Data records:
────────

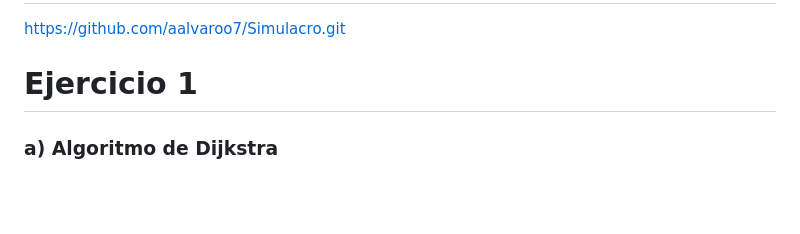
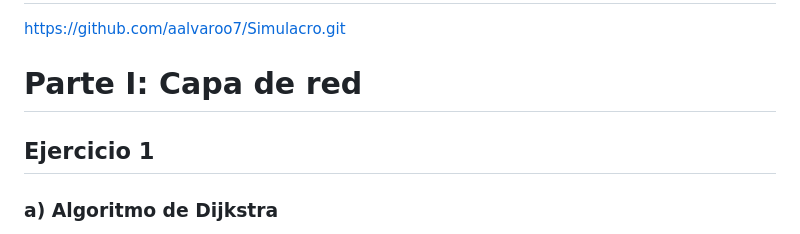
Before and after one commit to aalvaroo7/Simulacro, a Markdown page: README.md, the part around the change printed below. Drawn GitHub-style; blank space fills up the shorter version.

```diff
--- a/README.md
+++ b/README.md
@@ -2,7 +2,8 @@
 
 https://github.com/aalvaroo7/Simulacro.git
 
-# Ejercicio 1
+# Parte I: Capa de red
+## Ejercicio 1
 
 ### a) Algoritmo de Dijkstra
 
```
Also changed, not shown: other parts of README.md (+1 -1 lines).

────────

TASK BRIEF
With every picture removed, give the entries above again exactly.

SOLUTION FOR THIS TASK
Before and after one commit to aalvaroo7/Simulacro, a Markdown page: README.md, the part around the change printed below. Drawn GitHub-style; blank space fills up the shorter version.

```diff
--- a/README.md
+++ b/README.md
@@ -2,7 +2,8 @@
 
 https://github.com/aalvaroo7/Simulacro.git
 
-# Ejercicio 1
+# Parte I: Capa de red
+## Ejercicio 1
 
 ### a) Algoritmo de Dijkstra
 
```
Also changed, not shown: other parts of README.md (+1 -1 lines).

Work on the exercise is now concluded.